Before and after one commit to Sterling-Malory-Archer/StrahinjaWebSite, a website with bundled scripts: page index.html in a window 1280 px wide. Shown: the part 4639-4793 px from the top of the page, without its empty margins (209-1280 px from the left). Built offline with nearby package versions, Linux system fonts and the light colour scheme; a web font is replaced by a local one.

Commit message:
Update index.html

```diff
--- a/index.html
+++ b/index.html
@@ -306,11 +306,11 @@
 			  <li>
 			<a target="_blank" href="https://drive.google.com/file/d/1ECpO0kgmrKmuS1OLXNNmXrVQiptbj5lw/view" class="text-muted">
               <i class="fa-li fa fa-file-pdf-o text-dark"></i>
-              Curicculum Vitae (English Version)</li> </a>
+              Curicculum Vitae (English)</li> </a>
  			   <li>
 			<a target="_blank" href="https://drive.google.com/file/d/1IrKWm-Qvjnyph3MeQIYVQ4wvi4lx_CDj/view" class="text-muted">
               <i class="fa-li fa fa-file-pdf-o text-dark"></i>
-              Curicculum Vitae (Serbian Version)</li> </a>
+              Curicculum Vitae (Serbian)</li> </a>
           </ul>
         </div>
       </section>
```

::::

## What to work on
Make a faithful copy of every record above.

## Written solution
Before and after one commit to Sterling-Malory-Archer/StrahinjaWebSite, a website with bundled scripts: page index.html in a window 1280 px wide. Shown: the part 4639-4793 px from the top of the page, without its empty margins (209-1280 px from the left). Built offline with nearby package versions, Linux system fonts and the light colour scheme; a web font is replaced by a local one.

Commit message:
Update index.html

```diff
--- a/index.html
+++ b/index.html
@@ -306,11 +306,11 @@
 			  <li>
 			<a target="_blank" href="https://drive.google.com/file/d/1ECpO0kgmrKmuS1OLXNNmXrVQiptbj5lw/view" class="text-muted">
               <i class="fa-li fa fa-file-pdf-o text-dark"></i>
-              Curicculum Vitae (English Version)</li> </a>
+              Curicculum Vitae (English)</li> </a>
  			   <li>
 			<a target="_blank" href="https://drive.google.com/file/d/1IrKWm-Qvjnyph3MeQIYVQ4wvi4lx_CDj/view" class="text-muted">
               <i class="fa-li fa fa-file-pdf-o text-dark"></i>
-              Curicculum Vitae (Serbian Version)</li> </a>
+              Curicculum Vitae (Serbian)</li> </a>
           </ul>
         </div>
       </section>
```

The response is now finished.